• _Supplied information_:
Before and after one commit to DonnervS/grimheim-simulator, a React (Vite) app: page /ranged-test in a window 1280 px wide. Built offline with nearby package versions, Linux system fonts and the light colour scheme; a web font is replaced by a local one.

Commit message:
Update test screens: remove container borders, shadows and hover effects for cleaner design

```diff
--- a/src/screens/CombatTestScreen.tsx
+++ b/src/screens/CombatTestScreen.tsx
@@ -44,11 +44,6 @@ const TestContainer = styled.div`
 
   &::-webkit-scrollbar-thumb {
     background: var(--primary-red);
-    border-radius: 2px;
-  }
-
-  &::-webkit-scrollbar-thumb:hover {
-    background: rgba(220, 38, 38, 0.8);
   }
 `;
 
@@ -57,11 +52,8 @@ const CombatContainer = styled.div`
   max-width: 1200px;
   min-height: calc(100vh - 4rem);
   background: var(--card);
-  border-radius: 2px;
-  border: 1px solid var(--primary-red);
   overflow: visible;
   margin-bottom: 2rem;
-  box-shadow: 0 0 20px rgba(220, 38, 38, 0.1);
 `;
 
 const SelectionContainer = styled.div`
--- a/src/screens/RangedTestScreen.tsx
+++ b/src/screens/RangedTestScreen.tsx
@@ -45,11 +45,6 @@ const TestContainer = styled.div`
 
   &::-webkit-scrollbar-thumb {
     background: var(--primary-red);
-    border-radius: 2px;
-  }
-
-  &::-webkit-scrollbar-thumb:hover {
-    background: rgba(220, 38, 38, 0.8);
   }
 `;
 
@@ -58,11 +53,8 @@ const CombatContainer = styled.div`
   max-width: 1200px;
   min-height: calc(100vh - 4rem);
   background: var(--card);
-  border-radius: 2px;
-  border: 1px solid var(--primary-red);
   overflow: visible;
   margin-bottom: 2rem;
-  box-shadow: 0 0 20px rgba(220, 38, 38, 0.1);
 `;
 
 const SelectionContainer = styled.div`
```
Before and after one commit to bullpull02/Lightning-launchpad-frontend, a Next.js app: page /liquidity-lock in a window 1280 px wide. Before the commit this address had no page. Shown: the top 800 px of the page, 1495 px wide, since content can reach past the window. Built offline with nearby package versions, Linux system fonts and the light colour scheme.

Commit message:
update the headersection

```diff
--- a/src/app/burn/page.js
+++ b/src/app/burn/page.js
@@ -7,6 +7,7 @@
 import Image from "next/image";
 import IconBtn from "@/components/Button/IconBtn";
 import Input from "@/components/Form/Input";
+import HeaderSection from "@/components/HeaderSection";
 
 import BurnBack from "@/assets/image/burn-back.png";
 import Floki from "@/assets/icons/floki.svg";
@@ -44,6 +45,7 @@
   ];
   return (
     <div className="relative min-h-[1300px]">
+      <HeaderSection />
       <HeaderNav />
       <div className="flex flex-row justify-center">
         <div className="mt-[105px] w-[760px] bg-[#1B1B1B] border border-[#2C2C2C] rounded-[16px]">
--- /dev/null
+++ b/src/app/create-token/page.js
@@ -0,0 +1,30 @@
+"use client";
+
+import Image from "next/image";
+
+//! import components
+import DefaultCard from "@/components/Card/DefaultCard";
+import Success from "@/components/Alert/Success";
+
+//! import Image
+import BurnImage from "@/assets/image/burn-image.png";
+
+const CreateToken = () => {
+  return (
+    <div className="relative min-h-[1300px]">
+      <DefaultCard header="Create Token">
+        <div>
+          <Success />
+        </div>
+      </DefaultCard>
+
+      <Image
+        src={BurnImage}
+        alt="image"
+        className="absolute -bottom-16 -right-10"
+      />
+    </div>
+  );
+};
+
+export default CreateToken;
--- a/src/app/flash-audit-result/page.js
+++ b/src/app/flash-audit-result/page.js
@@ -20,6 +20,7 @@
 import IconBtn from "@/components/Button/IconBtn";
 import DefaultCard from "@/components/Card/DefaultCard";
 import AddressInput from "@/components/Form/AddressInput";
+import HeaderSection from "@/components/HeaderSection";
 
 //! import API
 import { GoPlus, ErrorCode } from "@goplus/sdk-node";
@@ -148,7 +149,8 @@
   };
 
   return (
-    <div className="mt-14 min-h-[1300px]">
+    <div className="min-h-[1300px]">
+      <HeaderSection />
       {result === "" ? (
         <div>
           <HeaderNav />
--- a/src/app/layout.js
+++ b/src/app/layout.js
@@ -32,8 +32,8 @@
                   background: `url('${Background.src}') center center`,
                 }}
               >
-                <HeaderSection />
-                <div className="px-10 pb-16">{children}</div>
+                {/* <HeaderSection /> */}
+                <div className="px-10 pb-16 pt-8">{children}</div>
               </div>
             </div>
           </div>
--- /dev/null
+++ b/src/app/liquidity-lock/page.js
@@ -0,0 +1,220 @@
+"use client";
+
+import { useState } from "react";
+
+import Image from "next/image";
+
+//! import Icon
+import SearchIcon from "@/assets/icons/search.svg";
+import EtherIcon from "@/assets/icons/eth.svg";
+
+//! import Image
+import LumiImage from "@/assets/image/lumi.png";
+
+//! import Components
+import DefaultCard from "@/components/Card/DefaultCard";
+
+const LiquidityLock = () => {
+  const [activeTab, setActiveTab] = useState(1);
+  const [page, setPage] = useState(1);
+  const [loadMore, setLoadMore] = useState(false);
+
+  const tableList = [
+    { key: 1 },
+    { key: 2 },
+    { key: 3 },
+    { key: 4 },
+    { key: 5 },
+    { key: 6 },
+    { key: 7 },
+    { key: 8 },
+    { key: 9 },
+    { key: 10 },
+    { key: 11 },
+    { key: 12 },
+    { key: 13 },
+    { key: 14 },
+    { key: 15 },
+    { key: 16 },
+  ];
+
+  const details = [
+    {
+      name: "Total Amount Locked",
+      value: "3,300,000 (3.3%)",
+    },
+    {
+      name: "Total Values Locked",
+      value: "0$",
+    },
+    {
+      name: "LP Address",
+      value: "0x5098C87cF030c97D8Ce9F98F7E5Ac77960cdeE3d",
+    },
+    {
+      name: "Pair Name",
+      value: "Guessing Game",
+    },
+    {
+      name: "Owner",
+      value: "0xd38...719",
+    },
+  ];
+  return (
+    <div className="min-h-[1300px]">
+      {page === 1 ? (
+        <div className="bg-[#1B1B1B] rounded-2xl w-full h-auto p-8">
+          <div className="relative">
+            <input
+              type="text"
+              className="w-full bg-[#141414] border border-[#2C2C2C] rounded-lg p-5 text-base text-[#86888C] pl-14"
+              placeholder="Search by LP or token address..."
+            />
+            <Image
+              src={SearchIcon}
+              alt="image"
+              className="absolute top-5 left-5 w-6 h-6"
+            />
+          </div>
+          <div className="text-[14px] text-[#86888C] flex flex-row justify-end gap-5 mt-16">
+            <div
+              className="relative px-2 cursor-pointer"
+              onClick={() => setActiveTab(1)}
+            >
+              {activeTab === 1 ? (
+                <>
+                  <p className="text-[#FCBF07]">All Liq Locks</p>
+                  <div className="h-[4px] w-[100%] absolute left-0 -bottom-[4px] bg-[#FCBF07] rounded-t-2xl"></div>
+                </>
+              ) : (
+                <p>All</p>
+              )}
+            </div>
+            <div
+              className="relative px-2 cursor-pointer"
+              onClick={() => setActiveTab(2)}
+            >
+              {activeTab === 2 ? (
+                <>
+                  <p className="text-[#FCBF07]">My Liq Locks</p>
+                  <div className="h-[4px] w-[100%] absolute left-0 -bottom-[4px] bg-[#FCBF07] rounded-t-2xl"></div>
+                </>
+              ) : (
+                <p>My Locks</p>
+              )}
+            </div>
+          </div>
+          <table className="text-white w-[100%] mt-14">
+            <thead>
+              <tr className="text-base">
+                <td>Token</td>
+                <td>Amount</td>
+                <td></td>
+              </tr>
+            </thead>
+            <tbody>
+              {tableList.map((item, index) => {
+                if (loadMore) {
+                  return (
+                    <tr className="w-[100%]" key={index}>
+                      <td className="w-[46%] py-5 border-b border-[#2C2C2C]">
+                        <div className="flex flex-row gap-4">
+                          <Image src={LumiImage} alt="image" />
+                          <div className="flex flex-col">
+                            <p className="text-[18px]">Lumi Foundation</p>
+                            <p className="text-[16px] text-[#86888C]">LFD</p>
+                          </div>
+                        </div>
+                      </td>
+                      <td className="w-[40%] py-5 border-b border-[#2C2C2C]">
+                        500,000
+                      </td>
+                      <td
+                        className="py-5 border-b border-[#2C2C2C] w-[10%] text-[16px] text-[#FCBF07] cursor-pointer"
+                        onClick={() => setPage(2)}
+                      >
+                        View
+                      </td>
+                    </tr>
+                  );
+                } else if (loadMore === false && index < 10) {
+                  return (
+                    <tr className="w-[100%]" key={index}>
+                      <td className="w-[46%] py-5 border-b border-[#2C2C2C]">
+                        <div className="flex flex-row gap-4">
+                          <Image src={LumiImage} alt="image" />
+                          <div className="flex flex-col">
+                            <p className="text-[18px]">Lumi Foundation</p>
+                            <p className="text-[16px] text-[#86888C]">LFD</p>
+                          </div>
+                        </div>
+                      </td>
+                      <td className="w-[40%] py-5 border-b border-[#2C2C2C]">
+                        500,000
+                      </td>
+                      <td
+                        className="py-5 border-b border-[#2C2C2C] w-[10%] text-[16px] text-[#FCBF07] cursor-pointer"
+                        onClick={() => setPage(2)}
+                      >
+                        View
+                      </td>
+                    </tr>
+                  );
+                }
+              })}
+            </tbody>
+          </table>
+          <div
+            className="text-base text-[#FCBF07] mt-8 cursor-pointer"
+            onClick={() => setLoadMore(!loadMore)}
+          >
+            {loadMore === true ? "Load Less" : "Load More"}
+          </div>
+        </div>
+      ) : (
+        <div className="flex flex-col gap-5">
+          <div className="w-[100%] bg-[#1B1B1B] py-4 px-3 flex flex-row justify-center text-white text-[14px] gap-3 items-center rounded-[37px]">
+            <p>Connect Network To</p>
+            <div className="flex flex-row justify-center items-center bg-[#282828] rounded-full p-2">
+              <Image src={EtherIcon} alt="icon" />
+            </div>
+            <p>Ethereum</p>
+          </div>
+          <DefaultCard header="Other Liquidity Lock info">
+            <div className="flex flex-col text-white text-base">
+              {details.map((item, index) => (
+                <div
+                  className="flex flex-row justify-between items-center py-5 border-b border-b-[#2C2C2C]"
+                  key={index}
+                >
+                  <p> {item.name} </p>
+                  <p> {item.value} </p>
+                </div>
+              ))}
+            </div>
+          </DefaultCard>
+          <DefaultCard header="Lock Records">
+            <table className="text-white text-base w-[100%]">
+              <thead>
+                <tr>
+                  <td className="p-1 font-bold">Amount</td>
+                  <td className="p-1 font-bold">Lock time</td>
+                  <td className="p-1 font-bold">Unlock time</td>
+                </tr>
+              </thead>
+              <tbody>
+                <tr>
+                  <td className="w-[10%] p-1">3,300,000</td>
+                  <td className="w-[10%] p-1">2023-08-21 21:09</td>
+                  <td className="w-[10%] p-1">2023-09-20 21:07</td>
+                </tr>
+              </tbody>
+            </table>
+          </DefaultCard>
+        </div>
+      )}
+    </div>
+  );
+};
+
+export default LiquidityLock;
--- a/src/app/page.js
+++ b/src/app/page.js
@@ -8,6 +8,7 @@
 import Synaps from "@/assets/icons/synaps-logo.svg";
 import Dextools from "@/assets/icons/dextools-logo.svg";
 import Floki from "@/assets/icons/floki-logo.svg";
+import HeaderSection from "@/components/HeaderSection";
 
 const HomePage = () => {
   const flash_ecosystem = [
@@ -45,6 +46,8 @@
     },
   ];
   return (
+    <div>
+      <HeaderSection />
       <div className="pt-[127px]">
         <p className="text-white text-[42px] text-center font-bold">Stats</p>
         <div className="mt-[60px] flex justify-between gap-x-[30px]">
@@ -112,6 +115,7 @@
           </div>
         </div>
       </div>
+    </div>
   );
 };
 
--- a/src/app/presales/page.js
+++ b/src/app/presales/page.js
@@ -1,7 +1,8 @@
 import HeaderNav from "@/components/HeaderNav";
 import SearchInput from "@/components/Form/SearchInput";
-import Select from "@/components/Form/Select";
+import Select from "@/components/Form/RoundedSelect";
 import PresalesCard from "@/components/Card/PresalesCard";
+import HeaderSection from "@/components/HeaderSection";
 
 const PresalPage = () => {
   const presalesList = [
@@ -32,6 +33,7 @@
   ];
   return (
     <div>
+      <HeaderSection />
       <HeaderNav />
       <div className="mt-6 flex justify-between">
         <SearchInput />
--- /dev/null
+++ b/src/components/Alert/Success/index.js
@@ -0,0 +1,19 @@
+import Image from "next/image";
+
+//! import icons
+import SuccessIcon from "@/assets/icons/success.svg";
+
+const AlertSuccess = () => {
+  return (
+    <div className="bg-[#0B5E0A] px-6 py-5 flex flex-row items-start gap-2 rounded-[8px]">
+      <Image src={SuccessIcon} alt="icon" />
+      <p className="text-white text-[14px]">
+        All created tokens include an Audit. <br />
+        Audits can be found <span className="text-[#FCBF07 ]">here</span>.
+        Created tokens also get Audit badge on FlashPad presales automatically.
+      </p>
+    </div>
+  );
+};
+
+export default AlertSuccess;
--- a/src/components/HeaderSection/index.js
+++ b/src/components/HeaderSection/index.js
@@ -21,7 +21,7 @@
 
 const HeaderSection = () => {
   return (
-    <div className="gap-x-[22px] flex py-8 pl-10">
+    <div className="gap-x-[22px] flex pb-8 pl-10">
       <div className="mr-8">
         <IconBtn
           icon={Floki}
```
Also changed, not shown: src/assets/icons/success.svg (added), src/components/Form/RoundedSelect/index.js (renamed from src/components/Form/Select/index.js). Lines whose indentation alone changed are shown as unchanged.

• _Work task_: For every line in the listing above that contains "Amount", copy that line.

• _Answer area_:
+      name: "Total Amount Locked",
+                <td>Amount</td>
+                  <td className="p-1 font-bold">Amount</td>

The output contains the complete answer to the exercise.